"What did you have to give him for them?" Tony asked with a leer.
"I promised that I would not mention his location to Mossad. Although I would be surprised if they don't already know. And that I would inform him if we found evidence that LaGuerta was correct. I was careful not to say that we would inform him before we had made an arrest."
"Very good, Ziva," said Gibbs. "DiNozzo, what have you got?"
"Sore eyes and a headache," said Tony. "You know how everyone wants to retire to Florida?"
"Of course you don't. Well, a lot of people do, and it turns out that applies to cops and crooks too. While I was in the library I ran into an old vice cop called Crockett, Sonny Crockett, he said to say 'Hi' to you."
"I remember him." Gibbs didn't sound too happy about it. "Go on."
"He gave me the low-down. Hundreds of hoods retire to Florida every year, and some of them aren't completely retired. A high-profile agent like Lundy might have all sorts of enemies in town. He's going to try to put a list together."
"It might be that," said Gibbs, "but I don't think so. While you were socialising did you find out anything about serial killers in Miami? Especially anything connected to Frank Lundy and the Bay Harbor Butcher?"
Tony moved to the whiteboard and in the centre of the board wrote 'Debra Morgan,' and said "Some of this is on the record; some of it is gossip I picked up. I've heard of people being accident prone. Debra Morgan is serial killer prone. And she's far from the only one."
He added 'Ice Truck Killer (Rudy Cooper),' and said "Briefly engaged to Debra Morgan, and tried to kill her. She was rescued by Lieutenant LaGuerta and her brother, Dexter Morgan." He wrote their names below.
"Next we have the Bay Harbor Butcher, allegedly sergeant James Doakes. Who worked in the same office as Debra Morgan, at one time was romantically involved with Lieutenant LaGuerta, and once attempted to assault Dexter Morgan. While working on this case Frank Lundy met and got very friendly with Debra Morgan." He added their names, and drew lines connecting them.

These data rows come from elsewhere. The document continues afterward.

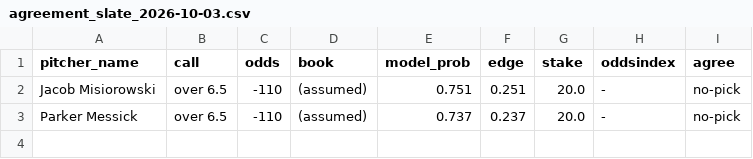
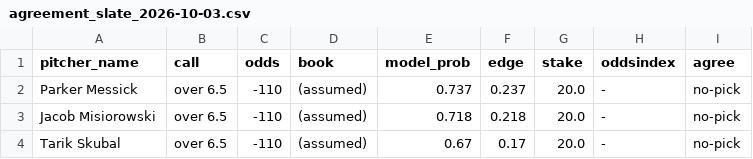
Before and after one commit to francisconoe/medidor-de-ponches-mlb, a CSV file: reports/predictions/agreement_slate_2026-10-03.csv, drawn as a sheet.

```diff
--- a/reports/predictions/agreement_slate_2026-10-03.csv
+++ b/reports/predictions/agreement_slate_2026-10-03.csv
@@ -1,3 +1,4 @@
 pitcher_name,call,odds,book,model_prob,edge,stake,oddsindex,agree
-Jacob Misiorowski,over 6.5,-110,(assumed),0.751,0.251,20.0,-,no-pick
 Parker Messick,over 6.5,-110,(assumed),0.737,0.237,20.0,-,no-pick
+Jacob Misiorowski,over 6.5,-110,(assumed),0.718,0.218,20.0,-,no-pick
+Tarik Skubal,over 6.5,-110,(assumed),0.67,0.17,20.0,-,no-pick
```
Also changed, not shown: reports/predictions/realtime_v4_predictions_2026-10-03.csv, 1 other file.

"Our third serial killer is The Skinner, an unpleasant guy called Jorge Orozco, alias George Washington King. He killed a whole bunch of people including Deputy DA Miguel Prado, who at one time had a relationship with Lieutenant LaGuerta. He also attacked and tortured a musician and stoolie named Anton Briggs, who at the time was in a relationship with… drum roll, please… Debra Morgan."
"Finally, of course, we have Lundy's 'Trinity' theory." He wrote on the name, and added lines to Debra and Frank Lundy. "I really don't know what to make of this. It looks like there's something in it, but without Lundy's notes we're whistling in the dark."

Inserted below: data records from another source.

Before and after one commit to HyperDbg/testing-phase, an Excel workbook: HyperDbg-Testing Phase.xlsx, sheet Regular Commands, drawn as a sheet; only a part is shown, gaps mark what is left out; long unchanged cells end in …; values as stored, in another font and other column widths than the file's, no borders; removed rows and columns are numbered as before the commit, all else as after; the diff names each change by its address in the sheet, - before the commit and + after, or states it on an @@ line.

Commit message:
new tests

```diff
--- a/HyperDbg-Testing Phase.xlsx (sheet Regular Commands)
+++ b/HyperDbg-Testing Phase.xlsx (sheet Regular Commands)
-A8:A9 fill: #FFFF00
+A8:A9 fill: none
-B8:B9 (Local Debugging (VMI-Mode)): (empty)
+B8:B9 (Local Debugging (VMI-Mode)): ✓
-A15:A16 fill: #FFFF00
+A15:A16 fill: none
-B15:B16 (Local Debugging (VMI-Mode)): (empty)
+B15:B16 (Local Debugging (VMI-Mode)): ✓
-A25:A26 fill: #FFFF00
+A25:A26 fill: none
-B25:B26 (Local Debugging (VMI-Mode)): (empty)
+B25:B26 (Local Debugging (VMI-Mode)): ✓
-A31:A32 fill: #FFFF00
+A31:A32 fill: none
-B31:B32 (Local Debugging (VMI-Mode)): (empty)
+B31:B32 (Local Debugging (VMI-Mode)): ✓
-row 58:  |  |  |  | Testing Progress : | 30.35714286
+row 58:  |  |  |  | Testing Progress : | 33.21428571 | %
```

"Getting back to our reason for being here, let's see how Nathan Marten fits into all this. Killed and dumped by someone who works a lot like the Bay Harbor Butcher, but way too late to be a victim if the Butcher was Doakes. He was a convicted paedophile, but as far as I know that's it. Is there anything I'm missing?"
"A connection to Prado," said McGee. "Prado set up the computer bugs, completely illegally."
"And that's it, so far as I can tell," said Tony. "He's about the least connected person in this tangle. No contact with Morgan, Lundy, LaGuerta or Doakes. I hate to say it, but I think it's just a coincidence or a copy-cat."
"My gut says you're wrong," said Gibbs. "Somewhere in this mess there's an answer. We just have to find it."
Comments please before I post to archives